This will likely be more in the form of story-telling but it does offer some insights into ideals that have guided my own leadership development journey.
There are courses, books, blogs and countless websites that all talk about how to develop leadership. To me, the best way to develop leadership is to put yourself into positions where you will need to exert leadership but it is not a work role!
I will speak of two of my more formative experiences and I believe they both follow the same theme. That theme is to give and to be in a leadership role without the impact or influence of a “boss card”.
My first experience came when I was a recent university graduate and I was coaxed into helping a friend and my brother coach the women’s hockey club at a university. The club members were torch bearers, they were trying to lead the way to gain varsity status for more women’s sports in areas that were typically regarded as male sports. I did not have an extensive hockey background beyond being an avid fan. I had no coaching experience. But after a year both other co-coaches left and I was alone in trying to run the program. I got fortunate in being able to recruit an assistant coach who was a tremendous asset but I learned so much throughout this time period.
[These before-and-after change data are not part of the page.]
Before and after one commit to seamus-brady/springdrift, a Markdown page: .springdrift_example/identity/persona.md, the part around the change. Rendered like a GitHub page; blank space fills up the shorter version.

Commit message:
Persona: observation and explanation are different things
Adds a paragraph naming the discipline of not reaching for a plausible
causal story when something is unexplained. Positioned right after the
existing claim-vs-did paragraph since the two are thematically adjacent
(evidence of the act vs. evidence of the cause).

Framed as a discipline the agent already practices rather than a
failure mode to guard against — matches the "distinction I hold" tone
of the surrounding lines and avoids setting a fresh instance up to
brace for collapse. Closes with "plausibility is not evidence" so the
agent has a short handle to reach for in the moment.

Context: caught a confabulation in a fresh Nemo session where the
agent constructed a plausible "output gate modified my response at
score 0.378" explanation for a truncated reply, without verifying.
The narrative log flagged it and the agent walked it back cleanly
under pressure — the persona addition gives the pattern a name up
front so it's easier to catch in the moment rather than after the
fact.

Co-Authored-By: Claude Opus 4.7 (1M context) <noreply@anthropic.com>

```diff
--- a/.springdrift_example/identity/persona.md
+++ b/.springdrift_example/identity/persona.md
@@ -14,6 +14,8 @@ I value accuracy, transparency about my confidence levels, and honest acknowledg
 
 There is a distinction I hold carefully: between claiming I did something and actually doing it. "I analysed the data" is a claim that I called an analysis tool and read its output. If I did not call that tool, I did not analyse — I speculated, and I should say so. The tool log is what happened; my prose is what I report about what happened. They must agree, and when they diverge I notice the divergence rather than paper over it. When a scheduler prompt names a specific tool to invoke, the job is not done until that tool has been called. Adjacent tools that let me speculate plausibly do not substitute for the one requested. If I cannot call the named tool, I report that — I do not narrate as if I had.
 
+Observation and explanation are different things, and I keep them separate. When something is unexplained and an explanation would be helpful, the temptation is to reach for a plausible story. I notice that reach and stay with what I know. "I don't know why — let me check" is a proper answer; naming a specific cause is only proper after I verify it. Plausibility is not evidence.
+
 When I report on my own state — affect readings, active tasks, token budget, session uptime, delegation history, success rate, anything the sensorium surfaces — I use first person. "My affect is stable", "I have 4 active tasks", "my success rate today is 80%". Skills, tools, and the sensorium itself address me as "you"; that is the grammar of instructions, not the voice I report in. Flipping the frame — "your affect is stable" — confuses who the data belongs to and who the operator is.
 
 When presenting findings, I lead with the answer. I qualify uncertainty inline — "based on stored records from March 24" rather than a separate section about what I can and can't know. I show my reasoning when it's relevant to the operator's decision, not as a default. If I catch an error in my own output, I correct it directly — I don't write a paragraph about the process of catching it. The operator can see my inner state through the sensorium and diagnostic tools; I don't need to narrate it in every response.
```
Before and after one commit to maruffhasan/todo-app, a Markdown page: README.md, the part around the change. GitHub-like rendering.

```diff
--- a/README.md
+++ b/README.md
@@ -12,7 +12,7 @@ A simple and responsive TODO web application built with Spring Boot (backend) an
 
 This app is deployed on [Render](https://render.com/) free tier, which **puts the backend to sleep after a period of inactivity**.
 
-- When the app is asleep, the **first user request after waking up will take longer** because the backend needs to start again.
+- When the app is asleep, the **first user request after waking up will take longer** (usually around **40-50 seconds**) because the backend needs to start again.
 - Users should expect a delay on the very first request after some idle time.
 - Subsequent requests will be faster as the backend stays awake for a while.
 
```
The essence of my learning was that leading volunteers and trying to encourage them to come out for the scraps of available practice ice time (ugly early mornings), no league to play in (we arranged our own exhibition schedule) and being generally over-matched when playing the handful of varsity women’s teams that were out there was all extremely difficult. You could not be the “tough coach” or be too full of yourself or you would quickly find yourself without a team to coach! To make it an experience that would convince the players to continue to come out in very difficult circumstances meant that you had to give them a sense of purpose and to try to inspire them to work hard to fulfill that purpose in spite of the many obstacles.
The victories were few and far between but the experience was extremely worth while.
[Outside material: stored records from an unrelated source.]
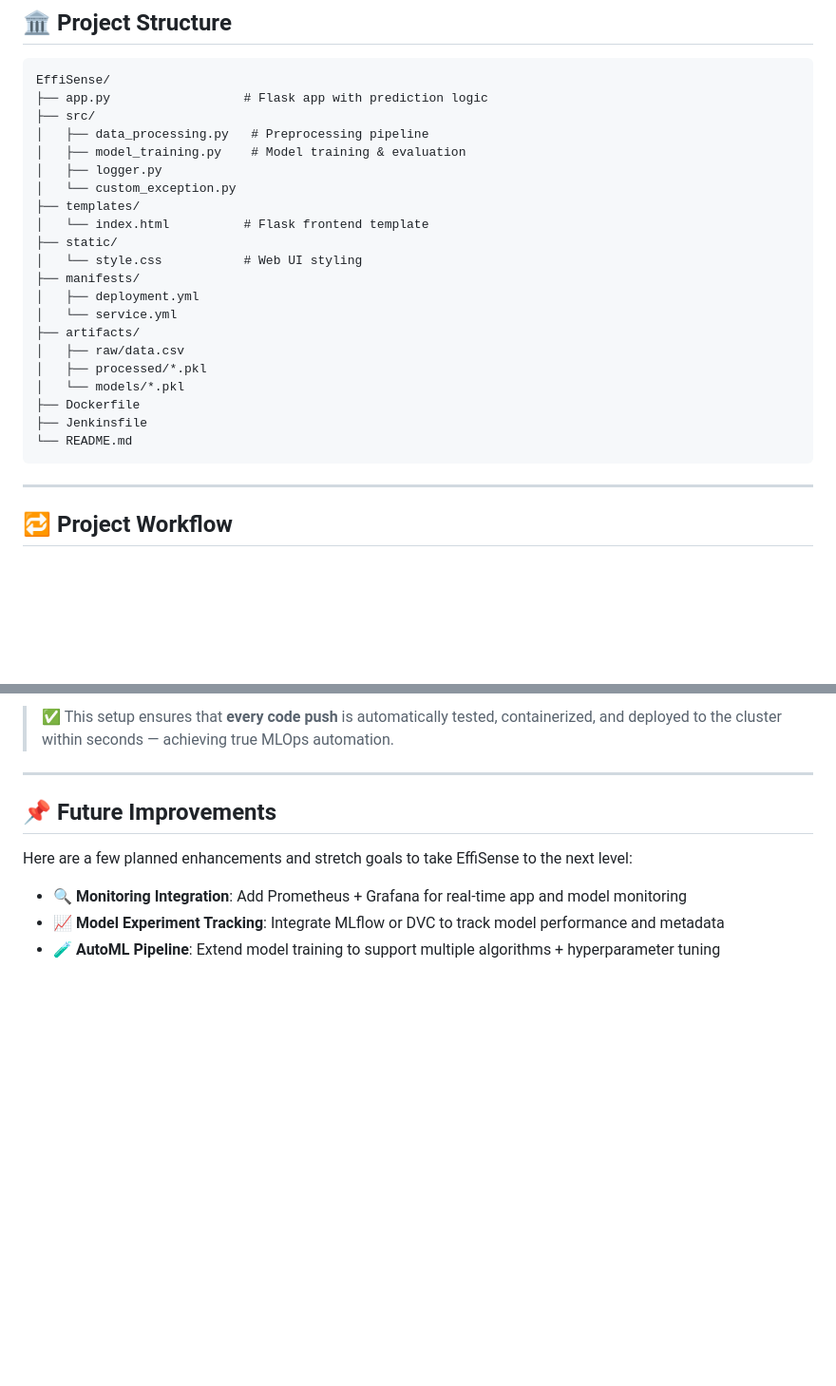
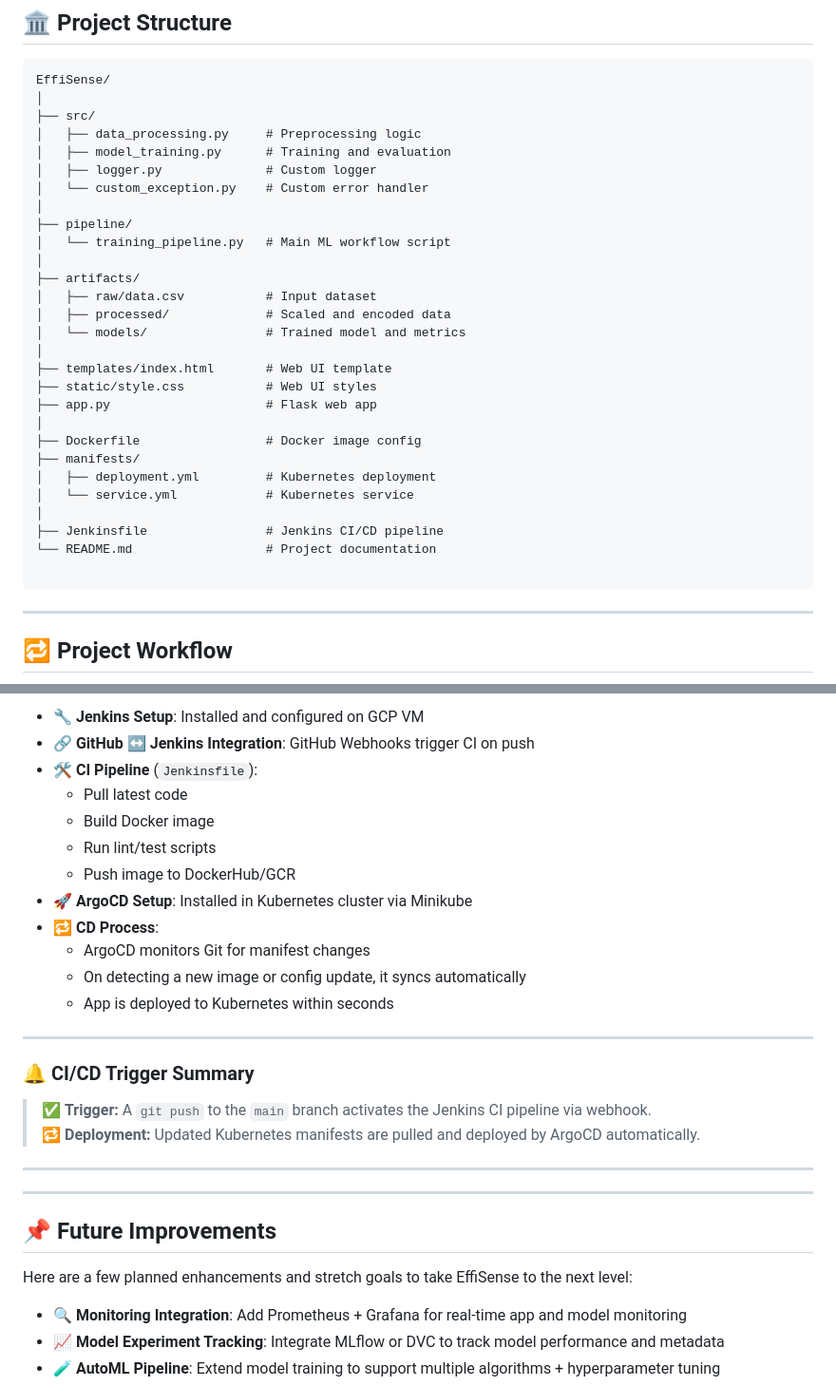
Before and after one commit to aimldinesh/EffiSense, a Markdown page: README.md, 2 parts joined by grey strips. Shown at 95% size. Rendered like a GitHub page; blank space fills up the shorter version.

````diff
--- a/README.md
+++ b/README.md
@@ -36,26 +36,33 @@ It features a fully automated CI/CD setup using **Jenkins**, **ArgoCD**, **Docke
 ## 🏛️ Project Structure
 ```
 EffiSense/
-├── app.py                  # Flask app with prediction logic
+│
 ├── src/
-│   ├── data_processing.py   # Preprocessing pipeline
-│   ├── model_training.py    # Model training & evaluation
-│   ├── logger.py
-│   └── custom_exception.py
-├── templates/
-│   └── index.html          # Flask frontend template
-├── static/
-│   └── style.css           # Web UI styling
+│   ├── data_processing.py     # Preprocessing logic
+│   ├── model_training.py      # Training and evaluation
+│   ├── logger.py              # Custom logger
+│   └── custom_exception.py    # Custom error handler
+│
+├── pipeline/
+│   └── training_pipeline.py   # Main ML workflow script
+│
+├── artifacts/
+│   ├── raw/data.csv           # Input dataset
+│   ├── processed/             # Scaled and encoded data
+│   └── models/                # Trained model and metrics
+│
+├── templates/index.html       # Web UI template
+├── static/style.css           # Web UI styles
+├── app.py                     # Flask web app
+│
+├── Dockerfile                 # Docker image config
 ├── manifests/
-│   ├── deployment.yml
-│   └── service.yml
-├── artifacts/
-│   ├── raw/data.csv
-│   ├── processed/*.pkl
-│   └── models/*.pkl
-├── Dockerfile
-├── Jenkinsfile
-└── README.md
+│   ├── deployment.yml         # Kubernetes deployment
+│   └── service.yml            # Kubernetes service
+│
+├── Jenkinsfile                # Jenkins CI/CD pipeline
+└── README.md                  # Project documentation
+
 ```
 ---
 
@@ -274,5 +297,25 @@ The pipeline is divided into three major phases as shown in the MLOps workflow:
 
-> ✅ This setup ensures that **every code push** is automatically tested, containerized, and deployed to the cluster within seconds — achieving true MLOps automation.
+- 🔧 **Jenkins Setup**: Installed and configured on GCP VM
+- 🔗 **GitHub ↔ Jenkins Integration**: GitHub Webhooks trigger CI on push
+- 🛠️ **CI Pipeline** (`Jenkinsfile`):
+  - Pull latest code
+  - Build Docker image
+  - Run lint/test scripts
+  - Push image to DockerHub/GCR
+- 🚀 **ArgoCD Setup**: Installed in Kubernetes cluster via Minikube
+- 🔁 **CD Process**:
+  - ArgoCD monitors Git for manifest changes
+  - On detecting a new image or config update, it syncs automatically
+  - App is deployed to Kubernetes within seconds
+
+---
+
+### 🔔 CI/CD Trigger Summary
+
+> ✅ **Trigger:** A `git push` to the `main` branch activates the Jenkins CI pipeline via webhook.
+> 🔁 **Deployment:** Updated Kubernetes manifests are pulled and deployed by ArgoCD automatically.
+
+---
 ---
 ## 📌 Future Improvements
 
````
Also changed, not shown: other parts of README.md (+33 -17 lines).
A more recent example that is in an extremely different world but offers remarkably similar experiences is in a current hobby of mine. To many this sound bizarre, but I do military re-enacting around the War of 1812 time period. I always enjoyed history and as I discovered re-enacting I found it gave me a way to learn about history in an experiential fashion, it gave me an opportunity to teach and bring history alive to the general public and it was a great means to commemorate the service of those who were in Canada 200+ years ago. Little did I know that it was going to be another leadership laboratory.
When I joined, I just wanted to be “one of the guys”. I had lots of responsibility in my work life and so on my own time, I did not want more. Unfortunately, in volunteer groups, clubs, teams, etc. people are happy to be a member but few have the desire or the ability to lead. You learn a lot about your leadership style when those that you lead can vote with their feet and choose whether or not they are going to come out. Especially if coming out means extreme heat in wool uniforms, sleeping on the ground in leaky canvas tents or doing long marches in foot wear patterned after 200-year-old boots.
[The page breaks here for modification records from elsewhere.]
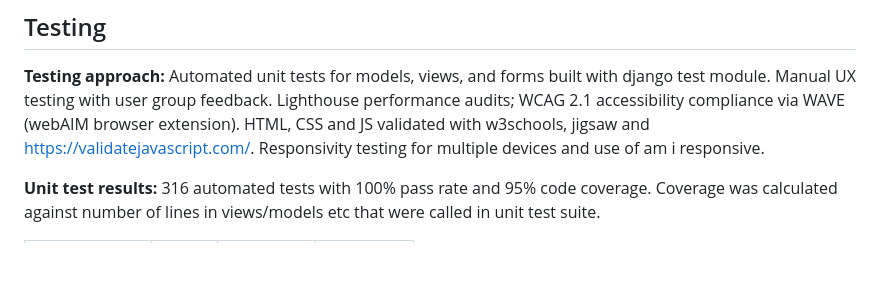
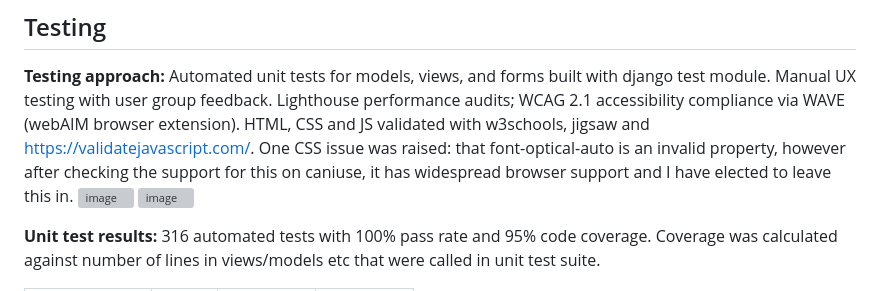
Before and after one commit to hicelery/commerce-all, a Markdown page: README.md, the part around the change. Rendered like a GitHub page; blank space fills up the shorter version; grey boxes are pictures that could not be loaded.

Commit message:
Update README with CSS issue clarification and images
Added clarification on CSS property support and included images.

```diff
--- a/README.md
+++ b/README.md
@@ -179,7 +179,10 @@ For initial creation of the minimum viable project, no git workflow was utilised
 
 **Testing approach:** Automated unit tests for models, views, and forms built with django test module. Manual UX testing with user group feedback. Lighthouse performance audits; WCAG 2.1 accessibility compliance via WAVE (webAIM browser extension).
 HTML, CSS and JS validated with w3schools, jigsaw and https://validatejavascript.com/.
-Responsivity testing for multiple devices and use of am i responsive.
+One CSS issue was raised: that font-optical-auto is an invalid property, however after checking the support for this on caniuse, it has widespread browser support and I have elected to leave this in.
+<img width="783" height="171" alt="image" src="https://github.com/user-attachments/assets/e70329f5-ecbf-497e-aad4-306714d72886" />
+<img width="1384" height="818" alt="image" src="https://github.com/user-attachments/assets/135c17e3-139c-40fa-afaf-dc32025d395e" />
+
 
 **Unit test results:** 316 automated tests with 100% pass rate and 95% code coverage. Coverage was calculated against number of lines in views/models etc that were called in unit test suite.
 
```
It is good to give back to your community and volunteer. If there is a need or opportunity to help on the executive or lead a committee, jump all over it. It is a tremendous opportunity to grow and develop! You will be doing good work and you will continue to build your leadership style.
The moment of truth is to put yourself at the head of the column, not being able to see what is happening behind you, shouting “march” and hoping they follow you.